The insistence of Leander's feminine beauty, not once but twice in this poem, is seen by some critics as evidence of Marlowe's homosexuality. It may well be, but this convention of the allure young men have for other men is evident in the original story, not invented Marlowe. The classical world was much more accustomed to references to homosexuality than the Elizabethan Christian world of Marlowe. He delights in it, however, lingering lovingly on descriptions of Leander (a full forty lines on Leander's description alone, compared with forty-five on Hero, though her description is as much about her dress as her person) and his attractiveness. The importance placed on Leander's attractiveness, however, is more than is usual in poems of this type. It is easy to see how Marlowe may have been putting some of his own feelings into the poem.
On the negative side, the courtship of Leander by Neptune is both explicit and disturbing, because Leander is frightened, does not desire the attention, and doesn't exactly know what is happening. He is nearly drowned, and cannot imagine what this god would want from him. Leander shows his sexual ignorance by insisting that he is not a woman. This is not the only instance of his extreme naiveté; later, Leander he does not understand what it to be done to consummate his relationship with Hero. This extreme sexual innocence is common in classical poems (such as Daphnis and Chloe) and was considered by the Romans especially to be an interesting subject for a love-poem. This is not a common theme in Elizabethan poetry, so Marlowe took this from Musaeus.

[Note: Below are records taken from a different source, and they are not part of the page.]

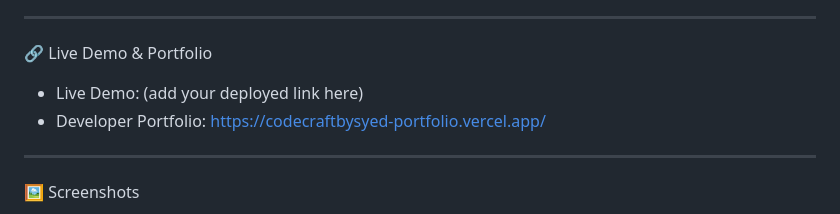
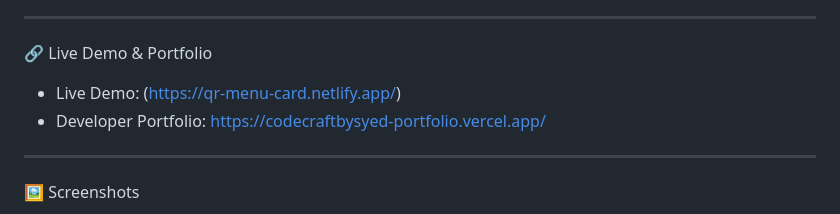
Before and after one commit to CodecraftBySyed/QR-Menu-Card, a Markdown page: README.md, the part around the change. Drawn GitHub-style.

```diff
--- a/README.md
+++ b/README.md
@@ -49,7 +49,7 @@ A small café moment turned into a polished project that restaurants can actuall
 
 🔗 Live Demo & Portfolio
 
-- Live Demo: (add your deployed link here)
+- Live Demo: (https://qr-menu-card.netlify.app/)
 - Developer Portfolio: https://codecraftbysyed-portfolio.vercel.app/
 
 ---
```
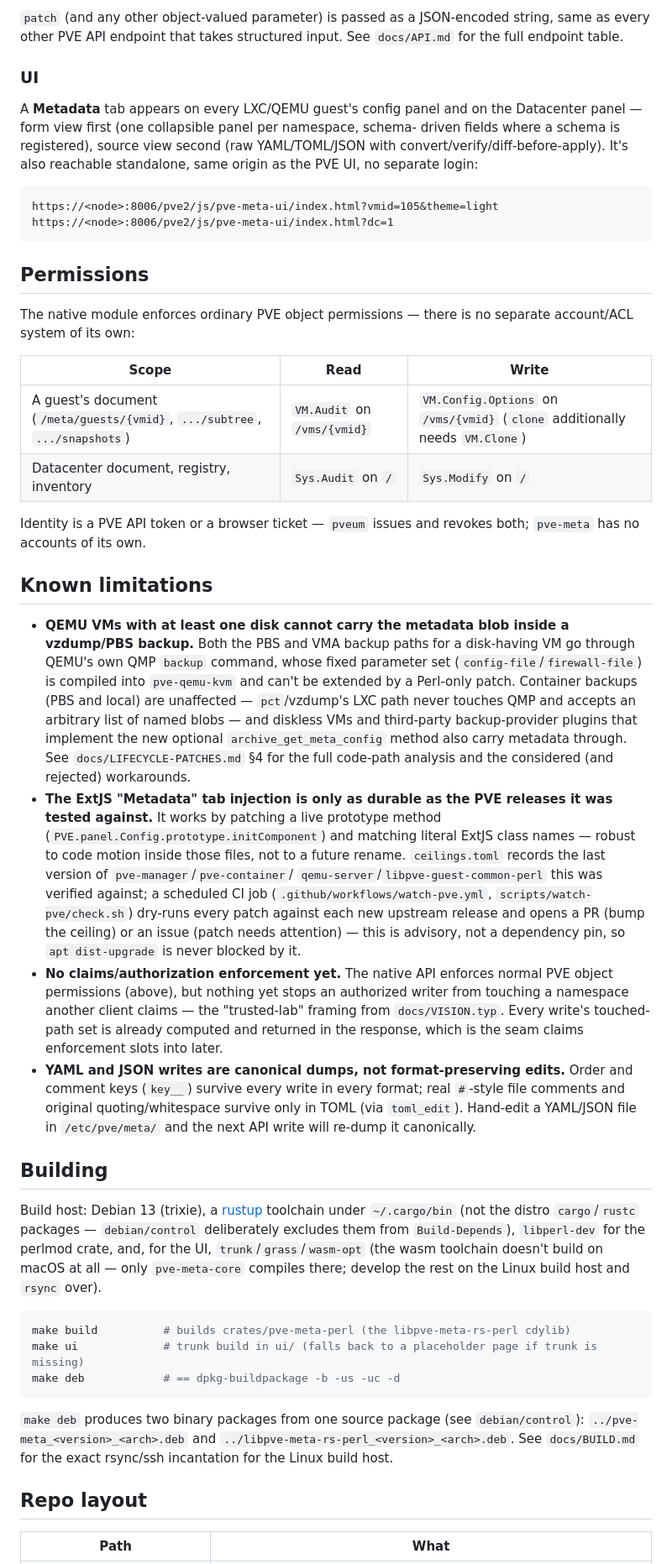
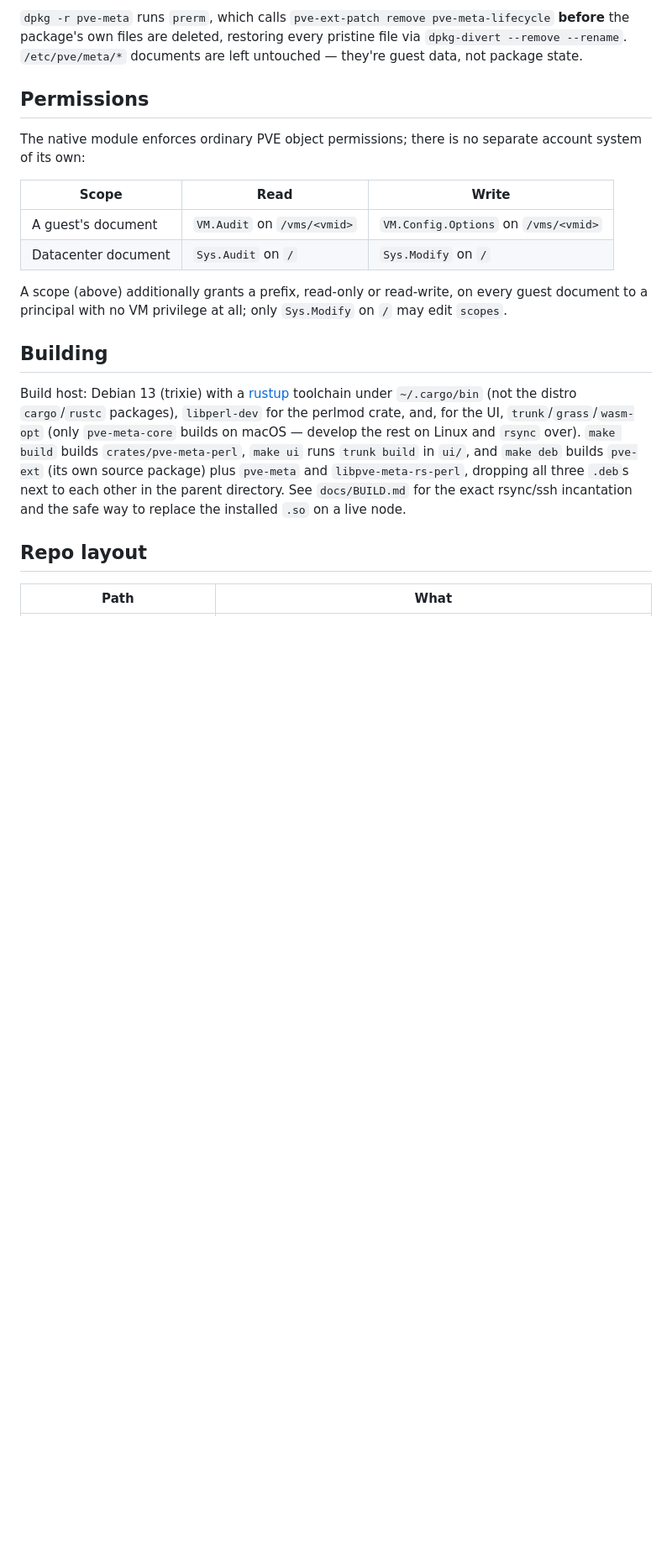
Before and after one commit to arki05/pve-meta, a Markdown page: README.md, the part around one of its changes. Shown at 84% size. GitHub-like rendering; blank space fills up the shorter version.

Commit message:
README for revision 4

````diff
--- a/README.md
+++ b/README.md
@@ -188,85 +145,32 @@ curl -sk -X PUT \
-`patch` (and any other object-valued parameter) is passed as a JSON-encoded string,
-same as every other PVE API endpoint that takes structured input. See
-`docs/API.md` for the full endpoint table.
-
-### UI
-
-A **Metadata** tab appears on every LXC/QEMU guest's config panel and on the
-Datacenter panel — form view first (one collapsible panel per namespace, schema-
-driven fields where a schema is registered), source view second (raw YAML/TOML/JSON
-with convert/verify/diff-before-apply). It's also reachable standalone, same origin
-as the PVE UI, no separate login:
-
-```
-https://<node>:8006/pve2/js/pve-meta-ui/index.html?vmid=105&theme=light
-https://<node>:8006/pve2/js/pve-meta-ui/index.html?dc=1
-```
+`dpkg -r pve-meta` runs `prerm`, which calls `pve-ext-patch remove pve-meta-lifecycle`
+**before** the package's own files are deleted, restoring every pristine file via
+`dpkg-divert --remove --rename`. `/etc/pve/meta/*` documents are left untouched —
+they're guest data, not package state.
 
 ## Permissions
 
-The native module enforces ordinary PVE object permissions — there is no separate
-account/ACL system of its own:
+The native module enforces ordinary PVE object permissions; there is no separate
+account system of its own:
 
 | Scope | Read | Write |
 |---|---|---|
-| A guest's document (`/meta/guests/{vmid}`, `.../subtree`, `.../snapshots`) | `VM.Audit` on `/vms/{vmid}` | `VM.Config.Options` on `/vms/{vmid}` (`clone` additionally needs `VM.Clone`) |
-| Datacenter document, registry, inventory | `Sys.Audit` on `/` | `Sys.Modify` on `/` |
+| A guest's document | `VM.Audit` on `/vms/<vmid>` | `VM.Config.Options` on `/vms/<vmid>` |
+| Datacenter document | `Sys.Audit` on `/` | `Sys.Modify` on `/` |
 
-Identity is a PVE API token or a browser ticket — `pveum` issues and revokes both;
-`pve-meta` has no accounts of its own.
-
-## Known limitations
-
-* **QEMU VMs with at least one disk cannot carry the metadata blob inside a
-  vzdump/PBS backup.** Both the PBS and VMA backup paths for a disk-having VM go
-  through QEMU's own QMP `backup` command, whose fixed parameter set
-  (`config-file`/`firewall-file`) is compiled into `pve-qemu-kvm` and can't be
-  extended by a Perl-only patch. Container backups (PBS and local) are unaffected —
-  `pct`/vzdump's LXC path never touches QMP and accepts an arbitrary list of named
-  blobs — and diskless VMs and third-party backup-provider plugins that implement
-  the new optional `archive_get_meta_config` method also carry metadata through.
-  See `docs/LIFECYCLE-PATCHES.md` §4 for the full code-path analysis and the
-  considered (and rejected) workarounds.
-* **The ExtJS "Metadata" tab injection is only as durable as the PVE releases it was
-  tested against.** It works by patching a live prototype method
-  (`PVE.panel.Config.prototype.initComponent`) and matching literal ExtJS class
-  names — robust to code motion inside those files, not to a future rename.
-  `ceilings.toml` records the last version of `pve-manager`/`pve-container`/
-  `qemu-server`/`libpve-guest-common-perl` this was verified against; a scheduled CI
-  job (`.github/workflows/watch-pve.yml`, `scripts/watch-pve/check.sh`) dry-runs
-  every patch against each new upstream release and opens a PR (bump the ceiling) or
-  an issue (patch needs attention) — this is advisory, not a dependency pin, so
-  `apt dist-upgrade` is never blocked by it.
-* **No claims/authorization enforcement yet.** The native API enforces normal PVE
-  object permissions (above), but nothing yet stops an authorized writer from
-  touching a namespace another client claims — the "trusted-lab" framing from
-  `docs/VISION.typ`. Every write's touched-path set is already computed and returned
-  in the response, which is the seam claims enforcement slots into later.
-* **YAML and JSON writes are canonical dumps, not format-preserving edits.** Order
-  and comment keys (`key__`) survive every write in every format; real `#`-style
-  file comments and original quoting/whitespace survive only in TOML (via
-  `toml_edit`). Hand-edit a YAML/JSON file in `/etc/pve/meta/` and the next API
-  write will re-dump it canonically.
+A scope (above) additionally grants a prefix, read-only or read-write, on every guest
+document to a principal with no VM privilege at all; only `Sys.Modify` on `/` may edit
+`scopes`.
 
 ## Building
 
-Build host: Debian 13 (trixie), a [rustup](https://rustup.rs/) toolchain under
-`~/.cargo/bin` (not the distro `cargo`/`rustc` packages — `debian/control`
-deliberately excludes them from `Build-Depends`), `libperl-dev` for the perlmod
-crate, and, for the UI, `trunk`/`grass`/`wasm-opt` (the wasm toolchain doesn't build
-on macOS at all — only `pve-meta-core` compiles there; develop the rest on the Linux
-build host and `rsync` over).
-
-```sh
-make build          # builds crates/pve-meta-perl (the libpve-meta-rs-perl cdylib)
-make ui             # trunk build in ui/ (falls back to a placeholder page if trunk is missing)
-make deb            # == dpkg-buildpackage -b -us -uc -d
-```
-
-`make deb` produces two binary packages from one source package (see
-`debian/control`): `../pve-meta_<version>_<arch>.deb` and
-`../libpve-meta-rs-perl_<version>_<arch>.deb`. See `docs/BUILD.md` for the exact
-rsync/ssh incantation for the Linux build host.
+Build host: Debian 13 (trixie) with a [rustup](https://rustup.rs/) toolchain under
+`~/.cargo/bin` (not the distro `cargo`/`rustc` packages), `libperl-dev` for the perlmod
+crate, and, for the UI, `trunk`/`grass`/`wasm-opt` (only `pve-meta-core` builds on macOS
+— develop the rest on Linux and `rsync` over). `make build` builds `crates/pve-meta-perl`,
+`make ui` runs `trunk build` in `ui/`, and `make deb` builds `pve-ext` (its own source
+package) plus `pve-meta` and `libpve-meta-rs-perl`, dropping all three `.deb`s next to
+each other in the parent directory. See `docs/BUILD.md` for the exact rsync/ssh
+incantation and the safe way to replace the installed `.so` on a live node.
 
 ## Repo layout
 
````
Also changed, not shown: other parts of README.md (+131 -176 lines).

The joyous meeting and reunion of the lovers is love-poetry of a particularly effective kind. The emphasis is on the looks in the eyes of the lovers, the words they speak, the embraces they attempt. The realistic touches (such as Leander attempting, by sophistry, to convince Hero to sleep with him) are charming, and remind the reader that these two are not simply iconic lovers from the distant past. Hero and Leander are compelling because their reactions (even the less-than-truthful words of Hero, as she attempts to hold off Leander) are innocent and based on universal human emotions. Marlowe took a story from Greek myths intact, but made the characters believable to an Elizabethan audience.